And where Nightmare is concerned, well, it’s ripe for a modern take. Visually, thematically and storytelling-wise, the premise holds some pretty deep potential, and today’s technology has further widened that potential.
That said, there’re a few things I would especially like to see in a new Nightmare on Elm Street.
1 – Keep Cartoon Freddy Far, Far Away
This is one thing the previous reboot actually did right. In the original series, Freddy had become a caricature of himself. It began, I would say, in part 3 (the popularity of the TV kill probably got the ball rolling), got a tad worse in part 4 (Freddy’s pizza, anyone?), still worse in part 5 (Super Freddy riding in on a skateboard . . . ugh), and reached its painfully campy zenith with Freddy’s Dead (the examples here are simply too numerous to list, just pick one…).

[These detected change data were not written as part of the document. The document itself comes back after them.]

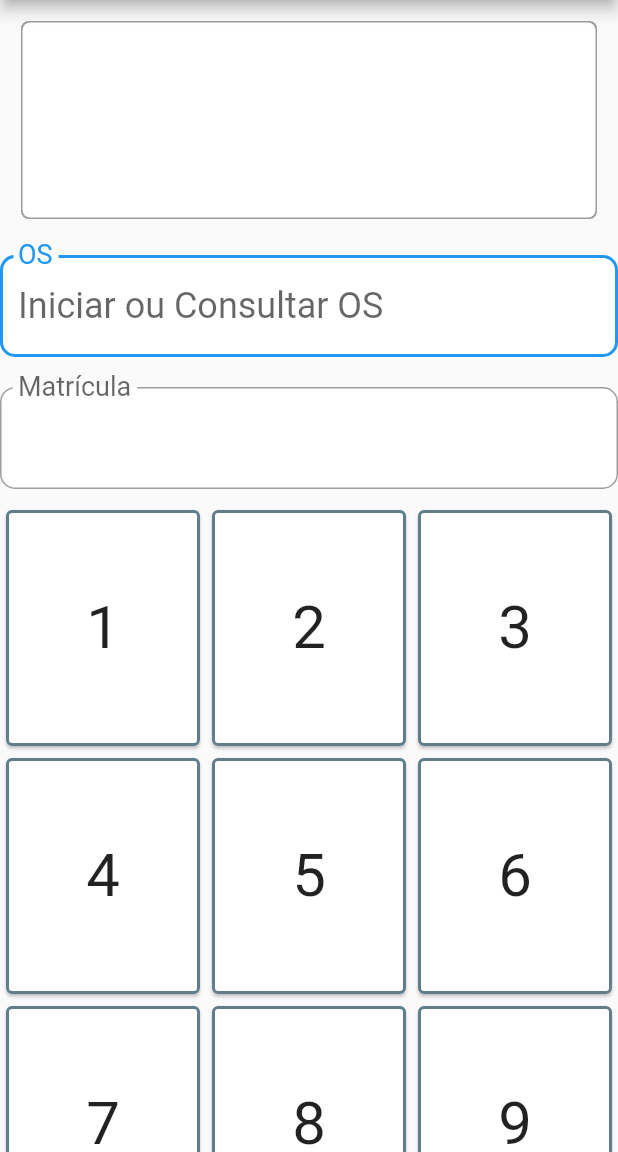
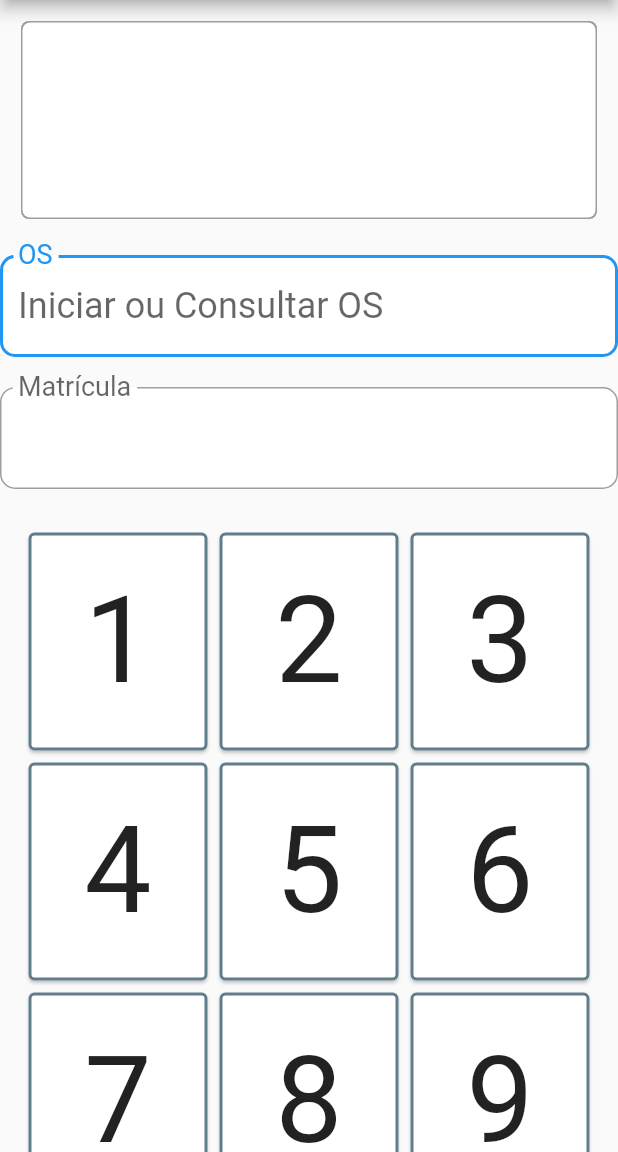
Before and after one commit to adriavieira314/engemanOs, a Flutter app: the screen it shows after launch, on a phone screen of 412 x 824 dp, the part 84-1236 px from its top. Run offline on Flutter 3.47's test engine with Material 2 defaults, Android fonts, the light colour scheme and no system bars.

Commit message:
aumentado os botoes da tela de login

```diff
--- a/lib/screens/operador_page.dart
+++ b/lib/screens/operador_page.dart
@@ -94,8 +94,12 @@ class _PaginaPrincipalPageState extends State<PaginaPrincipalPage> {
               ),
             ],
           ),
-          SizedBox(
-            width: 500,
+          Padding(
+            padding: const EdgeInsets.all(15.0),
+            child: SizedBox(
+              width: MediaQuery.of(context).orientation == Orientation.portrait
+                  ? MediaQuery.of(context).size.width
+                  : 500,
               height: MediaQuery.of(context).orientation == Orientation.portrait
                   ? 700
                   : 450,
@@ -229,7 +233,8 @@ class _PaginaPrincipalPageState extends State<PaginaPrincipalPage> {
                           if (matriculaInput.text.isNotEmpty) {
                             for (var i = 0; i < cadastroOs.length; i++) {
                               if (cadastroOs[i]['os'] == osString &&
-                                cadastroOs[i]['matricula'] == matriculaString) {
+                                  cadastroOs[i]['matricula'] ==
+                                      matriculaString) {
                                 setState(() {
                                   existeIsTrue = true;
                                   print('naoExiste');
@@ -291,13 +296,14 @@ class _PaginaPrincipalPageState extends State<PaginaPrincipalPage> {
                               child: Text(
                                 teclado[index].label,
                                 style: const TextStyle(
-                                fontSize: 40.0,
+                                  fontSize: 80.0,
                                 ),
                               ),
                             ),
                           ),
                   );
                 },
+              ),
             ),
           )
         ],
```
Lines whose indentation alone changed are shown as unchanged.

Freddy has a sense of humor, yes (and its importance will be addressed), but it’s a dark and deadly sense of humor, a sense of humor meant to make his kills all the scarier and more disturbing. For example, in part 3, turning Phillip into one of his own marionettes was, on a certain level, funny—and Freddy certainly thought it was hilarious. But that the strings were his bloody veins, pulled from his wrists, leading him to what would appear to be a suicide, was anything but funny.
Eventually, Freddy’s sense of humor was simply taken too far, with every kill preceded or followed by a lame one-liner. This is completely unnecessary, serves only to defuse the scares and should be left out of the reboot.
2 – Freddy’s Darkly Ironic Sense of Humor
That said, Freddy is a funny guy—or at least he thinks he is. But he’s funny in the way getting gruesomely absorbed by your own motorcycle as you crash the thing is funny. He’s not funny in the way that riding a broom stick through a tornado is funny . . . ‘cause that’s just not funny.
His kills should be ironic, they should, in some twisted way, tie into the victim’s fears. They should make sense and exist not as a sight gag or as something upon which to hang a one-liner. By killing his victims in their dreams using a method or motif that relates to their waking reality, Freddy is essentially trolling them and demonstrating his complete mastery of the dream world.
His dark irony isn’t just Freddy exercising his sense of humor, it’s Freddy exercising his power.
3 – Spectacular Kills
The first reboot played it far too safe. Yeah, it was probably going for nostalgia by recreating kills from the first film, but it came off lazy, given that effects that had been challenging and creatively taxing in 1984 were comparatively easy to reproduce in 2010. With today’s technology the audience will and should demand more.
This guy kills his victims in their dreams. Absolutely anything can happen in dreams: the creators of the next Nightmare should write that line at the top of every page of the script. Hell, it should be the film’s working title.
Victims are sucked dry, leaving a deflated husk behind. Victims are turned into bugs, chitinous limbs bursting through tearing skin. Victims are puppeteered about by their own veins.
Absolutely anything can happen in dreams.
4 – Something New
Give us a twist. Even Craven successfully reinvented the wheel with New Nightmare, essentially brining Freddy into the “real” world. Time to take that wheel back to the drawing board again.
Maybe Freddy is a woman this time around. Maybe Freddy proves to be a subconscious manifestation of the Final Girl’s own inner darkness. Maybe the dreamscape is actually a space—Jacob’s Ladder-style—between life and death, the whole movie taking place in the mind of a dying child killer as he rides the lightning.
Again, the basic premise allows for nearly anything. A few things need to stay, such as the basic back story, Freddy’s basic look, the basic tone, and the connection to dreams—everything else is up for grabs.
So, new Freddy creators, go ahead and make our wildest nightmares come true. I dare you.
What else would you like to see in the new Nightmare on Elm Street reboot?